And speaking of the parking lot, it was crammed with exhibitor vehicles on Sunday afternoon, presenting the potential for snarled traffic and frayed tempers at move-out. But from what I heard, things went smoothly and tempers didn't fray until people got on the highways and discovered most of the western world out there with them. I spent a delightful hour approaching the Whitestone Bridge, listening to the lame-ass Jets and watching gangsta cars cut into non-existent holes in the not-moving traffic. Ah, New York... And nobody realized until it was too late that the book dealers' booths were set up with their backsides to the plate glass windows, which presented an unwelcoming view to the street.

Marvin says this is one of the first things he'll fix for the next show... but will there be a next show? No one knows. No one knows how this new venue will fare commercially, or how the operators plan to structure rates in the future. We might have two shows here next year, or we might be priced out. Fewer antique dealers are likely to return, and Marvin isn't sure he can find 140 book dealers to fill this space. So, unlike most book fairs, anchored in time and place, the future of the Brooklyn Book Fair is riddled with uncertainty.
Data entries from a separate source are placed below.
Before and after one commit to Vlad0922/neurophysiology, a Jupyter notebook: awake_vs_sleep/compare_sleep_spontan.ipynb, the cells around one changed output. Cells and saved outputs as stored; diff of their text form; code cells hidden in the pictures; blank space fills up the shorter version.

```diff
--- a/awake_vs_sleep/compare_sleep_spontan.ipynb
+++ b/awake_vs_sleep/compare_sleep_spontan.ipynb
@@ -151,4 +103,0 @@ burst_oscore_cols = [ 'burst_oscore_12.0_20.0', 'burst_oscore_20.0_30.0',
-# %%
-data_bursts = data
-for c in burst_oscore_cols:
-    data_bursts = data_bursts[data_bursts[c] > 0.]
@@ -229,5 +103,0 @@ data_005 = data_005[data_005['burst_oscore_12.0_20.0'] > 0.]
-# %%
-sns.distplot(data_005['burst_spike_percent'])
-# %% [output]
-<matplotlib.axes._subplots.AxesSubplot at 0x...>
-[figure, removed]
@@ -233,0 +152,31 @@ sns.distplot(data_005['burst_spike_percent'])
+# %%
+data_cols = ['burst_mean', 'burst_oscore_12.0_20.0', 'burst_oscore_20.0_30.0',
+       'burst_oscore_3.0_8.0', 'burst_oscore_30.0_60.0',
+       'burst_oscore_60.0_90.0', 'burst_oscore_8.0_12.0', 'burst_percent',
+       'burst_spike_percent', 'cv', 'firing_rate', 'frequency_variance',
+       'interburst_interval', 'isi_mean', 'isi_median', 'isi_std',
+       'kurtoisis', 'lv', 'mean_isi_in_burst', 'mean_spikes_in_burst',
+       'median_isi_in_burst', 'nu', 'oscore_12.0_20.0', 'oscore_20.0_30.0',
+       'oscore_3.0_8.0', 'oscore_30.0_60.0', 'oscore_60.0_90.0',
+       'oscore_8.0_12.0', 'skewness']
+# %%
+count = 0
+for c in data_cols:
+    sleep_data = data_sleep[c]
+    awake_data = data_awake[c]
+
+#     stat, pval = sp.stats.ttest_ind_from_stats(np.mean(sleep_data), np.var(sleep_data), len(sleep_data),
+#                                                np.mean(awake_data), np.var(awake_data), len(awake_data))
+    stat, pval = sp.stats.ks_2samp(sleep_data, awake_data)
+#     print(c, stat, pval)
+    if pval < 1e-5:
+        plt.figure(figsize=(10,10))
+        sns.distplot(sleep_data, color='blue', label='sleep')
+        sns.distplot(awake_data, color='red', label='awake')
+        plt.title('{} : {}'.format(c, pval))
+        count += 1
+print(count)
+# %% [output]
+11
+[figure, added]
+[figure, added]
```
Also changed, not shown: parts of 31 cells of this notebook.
But don't you worry. Marvin's working on it
Most of my colleagues are hoping these problems can be resolved and that there will be more shows in this lively neighborhood. It may have been just the terrific venue that made this show feel like a success, but it was that feeling of success, and the improvisational seat-of-the-pants manner in which it was accomplished, that has inspired more than a little “In Marvin We Trust.”



So thank you, Marvin's daughter. The Brooklyn Expo Center was a good call.